*** Recorded data Section Begins ***
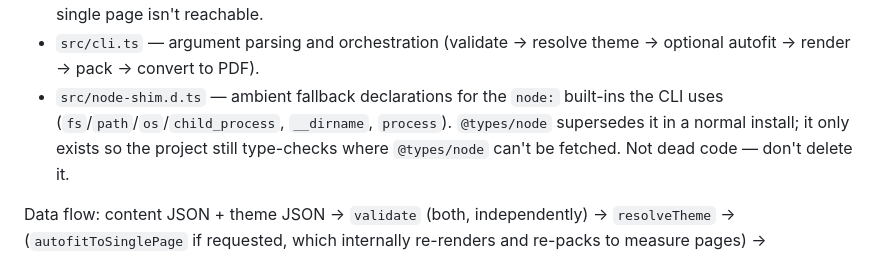
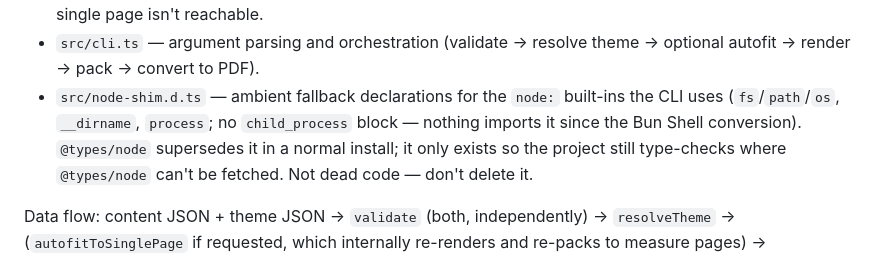
Before and after one commit to subho57/resume-tailor, a Markdown page: CLAUDE.md, the part around the change. GitHub-like rendering.

Commit message:
docs: fix stale node-shim.d.ts description in CLAUDE.md
Still listed child_process as covered; that block was removed in the
Bun Shell conversion.

Co-Authored-By: Claude Sonnet 5 <noreply@anthropic.com>

```diff
--- a/CLAUDE.md
+++ b/CLAUDE.md
@@ -197,8 +197,9 @@ than a simple write-flush race — investigate with `DEBUG_AUTOFIT=1` (prints ea
 - `src/cli.ts` — argument parsing and orchestration (validate -> resolve theme ->
   optional autofit -> render -> pack -> convert to PDF).
 - `src/node-shim.d.ts` — ambient fallback declarations for the `node:` built-ins the
-  CLI uses (`fs`/`path`/`os`/`child_process`, `__dirname`, `process`). `@types/node`
-  supersedes it in a normal install; it only exists so the project still type-checks
+  CLI uses (`fs`/`path`/`os`, `__dirname`, `process`; no `child_process` block —
+  nothing imports it since the Bun Shell conversion). `@types/node` supersedes it
+  in a normal install; it only exists so the project still type-checks
   where `@types/node` can't be fetched. Not dead code — don't delete it.
 
 Data flow: content JSON + theme JSON -> `validate` (both, independently) ->
```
*** Recorded data Section Ends ***
Using the records above, give the number of lines in which the word "types" occurs, and nothing else.

3